> _Task instructions_: Work through the entries below and show every line in which "docs" is found.

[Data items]
━━━━━━━━━━━━━━━━
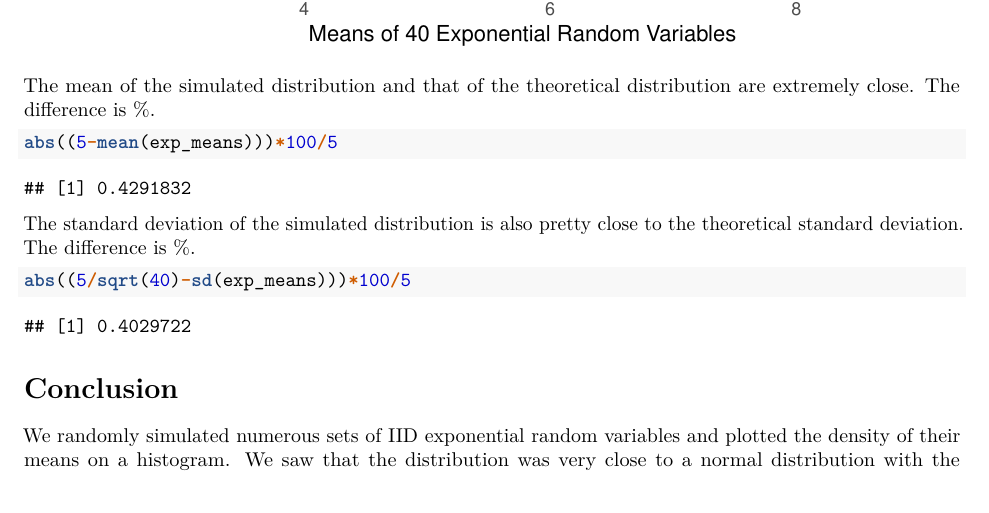
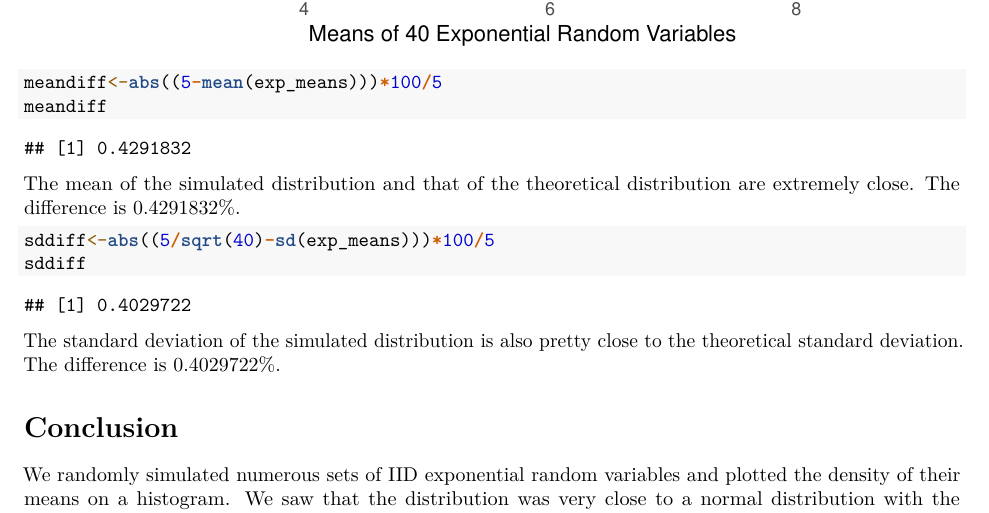
Before and after one commit to BadFrameRate/Statistical-Inference-Course-Project, an R Markdown document (Investigating CLT for IID Exp RV.Rmd): part of page 3 of 4, cut so that both start at the same text. Rendered offline with R 4.5, knitr and Pandoc, then LaTeX, with nearby package versions.

Commit message:
Observed sample mean edit

````diff
--- a/Investigating CLT for IID Exp RV.Rmd
+++ b/Investigating CLT for IID Exp RV.Rmd
@@ -43,18 +43,19 @@ As can be seen from the plot, the distribution of sample means is approximately
 ```{r sample means plot, echo=F}
 source("sample means plot.R", local=knitr::knit_global())
 ```
-
-The mean of the simulated distribution and that of the theoretical distribution are extremely close. The difference is `r label="mean diff"`%.
-
 ```{r mean diff}
-abs((5-mean(exp_means)))*100/5
+meandiff<-abs((5-mean(exp_means)))*100/5
+meandiff
 ```
 
-The standard deviation of the simulated distribution is also pretty close to the theoretical standard deviation. The difference is `r ref.label="sd diff"`%.
+The mean of the simulated distribution and that of the theoretical distribution are extremely close. The difference is `r meandiff`%.
 
 ```{r sd diff}
-abs((5/sqrt(40)-sd(exp_means)))*100/5
+sddiff<-abs((5/sqrt(40)-sd(exp_means)))*100/5
+sddiff
 ```
+
+The standard deviation of the simulated distribution is also pretty close to the theoretical standard deviation. The difference is `r sddiff`%.
 
 # Conclusion
 
````
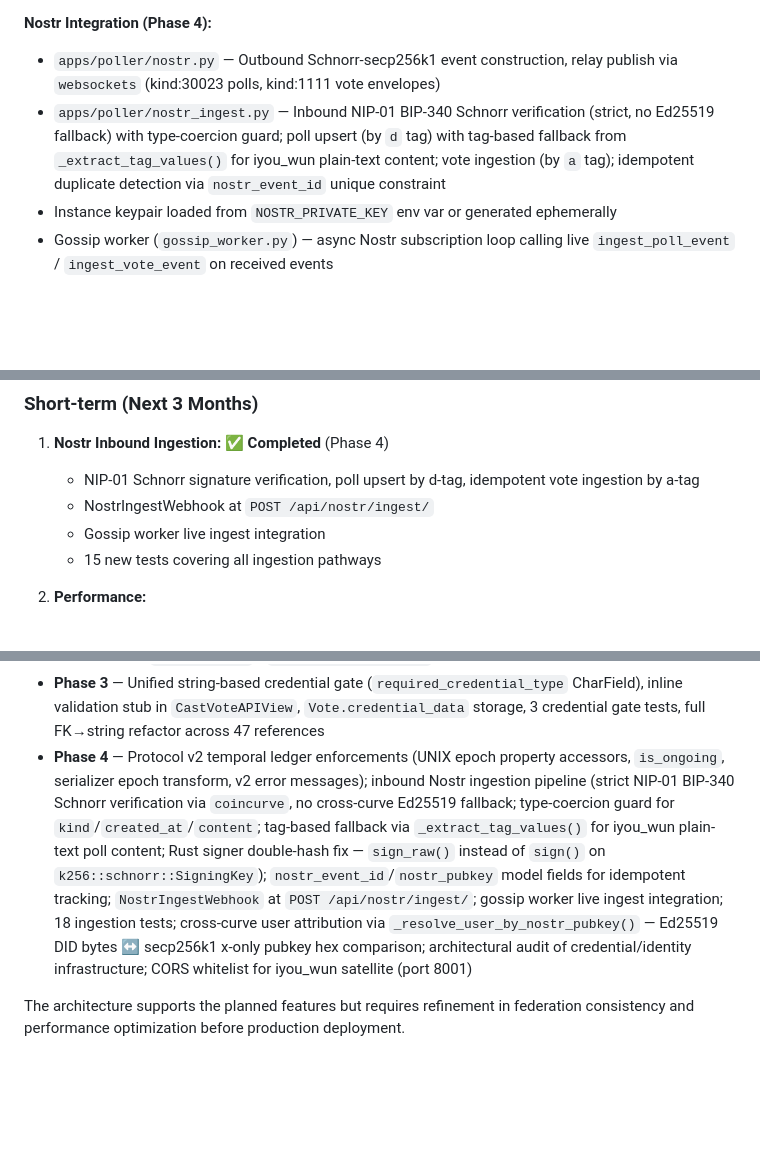
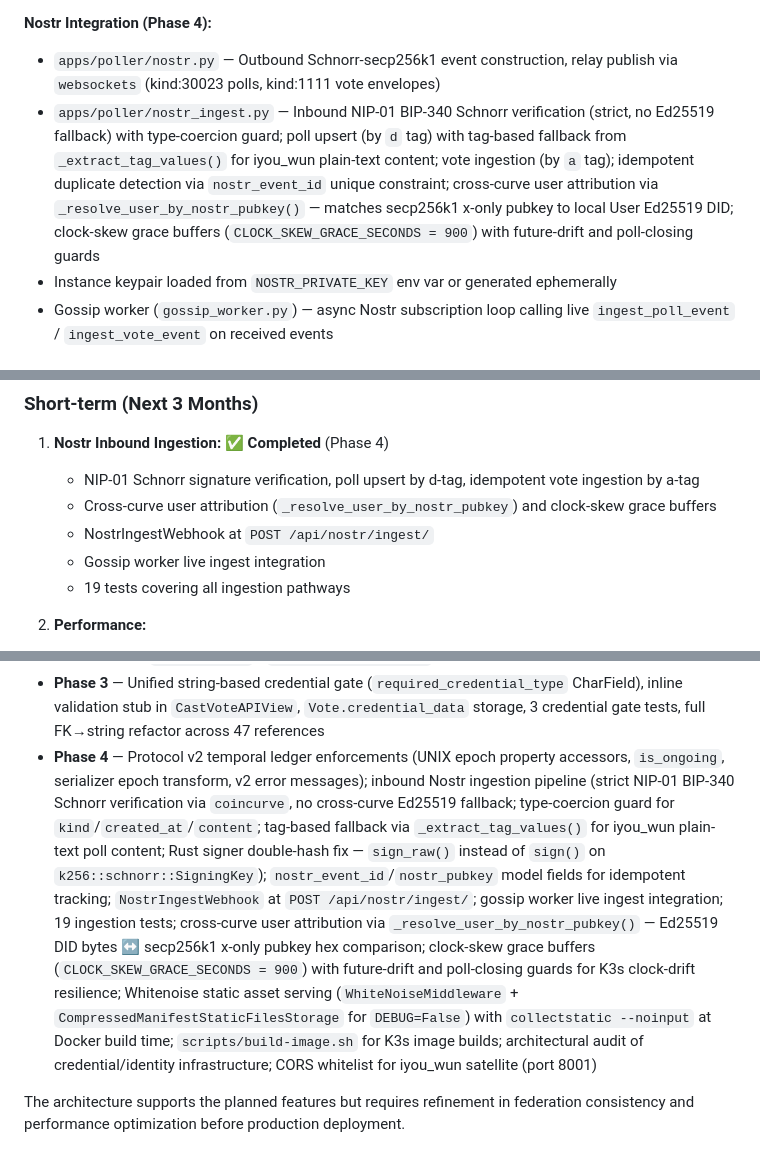
Before and after one commit to Code-Barn/iyou_poly, a Markdown page: docs/POLY_DEVELOPER_GUIDE.md, 3 parts joined by grey strips. Rendered like a GitHub page; blank space fills up the shorter version.

```diff
--- a/docs/POLY_DEVELOPER_GUIDE.md
+++ b/docs/POLY_DEVELOPER_GUIDE.md
@@ -197,7 +200,7 @@ iyou_poly delegates cryptographic **signing** (operations requiring private keys
 
 **Nostr Integration (Phase 4):**
 - `apps/poller/nostr.py` — Outbound Schnorr-secp256k1 event construction, relay publish via `websockets` (kind:30023 polls, kind:1111 vote envelopes)
-- `apps/poller/nostr_ingest.py` — Inbound NIP-01 BIP-340 Schnorr verification (strict, no Ed25519 fallback) with type-coercion guard; poll upsert (by `d` tag) with tag-based fallback from `_extract_tag_values()` for iyou_wun plain-text content; vote ingestion (by `a` tag); idempotent duplicate detection via `nostr_event_id` unique constraint
+- `apps/poller/nostr_ingest.py` — Inbound NIP-01 BIP-340 Schnorr verification (strict, no Ed25519 fallback) with type-coercion guard; poll upsert (by `d` tag) with tag-based fallback from `_extract_tag_values()` for iyou_wun plain-text content; vote ingestion (by `a` tag); idempotent duplicate detection via `nostr_event_id` unique constraint; cross-curve user attribution via `_resolve_user_by_nostr_pubkey()` — matches secp256k1 x-only pubkey to local User Ed25519 DID; clock-skew grace buffers (`CLOCK_SKEW_GRACE_SECONDS = 900`) with future-drift and poll-closing guards
 - Instance keypair loaded from `NOSTR_PRIVATE_KEY` env var or generated ephemerally
 - Gossip worker (`gossip_worker.py`) — async Nostr subscription loop calling live `ingest_poll_event` / `ingest_vote_event` on received events
 
@@ -372,9 +375,10 @@ iyou_poly delegates cryptographic **signing** (operations requiring private keys
 
 1. **Nostr Inbound Ingestion:** ✅ **Completed** (Phase 4)
    - NIP-01 Schnorr signature verification, poll upsert by d-tag, idempotent vote ingestion by a-tag
+   - Cross-curve user attribution (`_resolve_user_by_nostr_pubkey`) and clock-skew grace buffers
    - NostrIngestWebhook at `POST /api/nostr/ingest/`
    - Gossip worker live ingest integration
-   - 15 new tests covering all ingestion pathways
+   - 19 tests covering all ingestion pathways
 
 2. **Performance:**
    - Add Redis caching layer
@@ -649,6 +657,6 @@ iyou_poly provides a solid foundation for decentralized polling with:
 - **Phase 1** — Temporal polling states (TIMED/SCHEDULED/ONGOING), `is_mutable` re-vote, timestamp-derived `Max(id)` aggregation, `is_current` checkpoint flag
 - **Phase 2** — Write-in ballot options with NFKC normalization, view-layer coalescence, segmented leaderboards (`core_options` / `write_in_leaderboard`), 7 write-in tests
 - **Phase 3** — Unified string-based credential gate (`required_credential_type` CharField), inline validation stub in `CastVoteAPIView`, `Vote.credential_data` storage, 3 credential gate tests, full FK→string refactor across 47 references
-- **Phase 4** — Protocol v2 temporal ledger enforcements (UNIX epoch property accessors, `is_ongoing`, serializer epoch transform, v2 error messages); inbound Nostr ingestion pipeline (strict NIP-01 BIP-340 Schnorr verification via `coincurve`, no cross-curve Ed25519 fallback; type-coercion guard for `kind`/`created_at`/`content`; tag-based fallback via `_extract_tag_values()` for iyou_wun plain-text poll content; Rust signer double-hash fix — `sign_raw()` instead of `sign()` on `k256::schnorr::SigningKey`); `nostr_event_id`/`nostr_pubkey` model fields for idempotent tracking; `NostrIngestWebhook` at `POST /api/nostr/ingest/`; gossip worker live ingest integration; 18 ingestion tests; cross-curve user attribution via `_resolve_user_by_nostr_pubkey()` — Ed25519 DID bytes ↔ secp256k1 x-only pubkey hex comparison; architectural audit of credential/identity infrastructure; CORS whitelist for iyou_wun satellite (port 8001)
+- **Phase 4** — Protocol v2 temporal ledger enforcements (UNIX epoch property accessors, `is_ongoing`, serializer epoch transform, v2 error messages); inbound Nostr ingestion pipeline (strict NIP-01 BIP-340 Schnorr verification via `coincurve`, no cross-curve Ed25519 fallback; type-coercion guard for `kind`/`created_at`/`content`; tag-based fallback via `_extract_tag_values()` for iyou_wun plain-text poll content; Rust signer double-hash fix — `sign_raw()` instead of `sign()` on `k256::schnorr::SigningKey`); `nostr_event_id`/`nostr_pubkey` model fields for idempotent tracking; `NostrIngestWebhook` at `POST /api/nostr/ingest/`; gossip worker live ingest integration; 19 ingestion tests; cross-curve user attribution via `_resolve_user_by_nostr_pubkey()` — Ed25519 DID bytes ↔ secp256k1 x-only pubkey hex comparison; clock-skew grace buffers (`CLOCK_SKEW_GRACE_SECONDS = 900`) with future-drift and poll-closing guards for K3s clock-drift resilience; Whitenoise static asset serving (`WhiteNoiseMiddleware` + `CompressedManifestStaticFilesStorage` for `DEBUG=False`) with `collectstatic --noinput` at Docker build time; `scripts/build-image.sh` for K3s image builds; architectural audit of credential/identity infrastructure; CORS whitelist for iyou_wun satellite (port 8001)
 
 The architecture supports the planned features but requires refinement in federation consistency and performance optimization before production deployment.
```
Also changed, not shown: other parts of docs/POLY_DEVELOPER_GUIDE.md (+11 -4 lines).
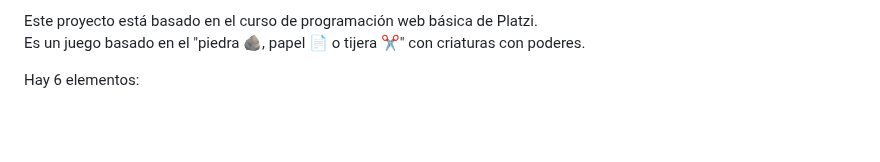
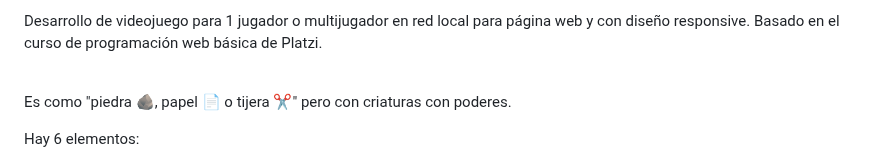
Before and after one commit to UrieLara/Mokepon, a Markdown page: README.md, the part around the change. Drawn GitHub-style; blank space fills up the shorter version.

```diff
--- a/README.md
+++ b/README.md
@@ -1,5 +1,7 @@
-Este proyecto está basado en el curso de programación web básica de Platzi.
-<br/>Es un juego basado en el "piedra 🪨, papel 📄 o tijera ✂️" con criaturas con poderes.
+Desarrollo de videojuego para 1 jugador o multijugador en red local para página web y con diseño responsive.
+Basado en el curso de programación web básica de Platzi.
+
+<br/>Es como "piedra 🪨, papel 📄 o tijera ✂️" pero con criaturas con poderes.
 
 Hay 6 elementos:
 - Fuego 🔥
```
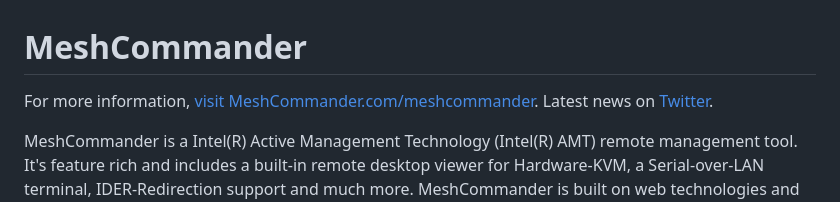
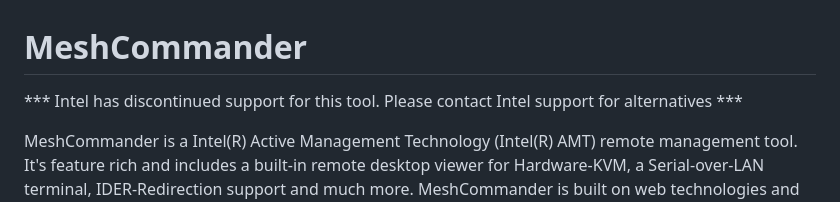
Before and after one commit to Ylianst/MeshCommander, a Markdown page: readme.md, the part around the change. Rendered like a GitHub page.

Commit message:
Updated readme, no more Intel support.

```diff
--- a/readme.md
+++ b/readme.md
@@ -1,8 +1,7 @@
 MeshCommander
 =============
 
-For more information, [visit MeshCommander.com/meshcommander](https://www.meshcommander.com/meshcommander).
-Latest news on [Twitter](https://twitter.com/MeshCommander).
+*** Intel has discontinued support for this tool. Please contact Intel support for alternatives ***
 
 MeshCommander is a Intel(R) Active Management Technology (Intel(R) AMT) remote management tool. It's feature rich and includes a built-in remote desktop viewer for Hardware-KVM, a Serial-over-LAN terminal, IDER-Redirection support and much more. MeshCommander is built on web technologies and runs on many plaforms. In addition to being available as a stand-alone tool, MeshCommander was built to be very space efficient to that it can be uploaded into Intel AMT flash space to have it served directly from the Intel AMT web server. There are different ways to install and use MeshCommander.
 
```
━━━━━━━━━━━━━━━━
> _Response_:
Before and after one commit to Code-Barn/iyou_poly, a Markdown page: docs/POLY_DEVELOPER_GUIDE.md, 3 parts joined by grey strips. Rendered like a GitHub page; blank space fills up the shorter version.
--- a/docs/POLY_DEVELOPER_GUIDE.md
+++ b/docs/POLY_DEVELOPER_GUIDE.md
Also changed, not shown: other parts of docs/POLY_DEVELOPER_GUIDE.md (+11 -4 lines).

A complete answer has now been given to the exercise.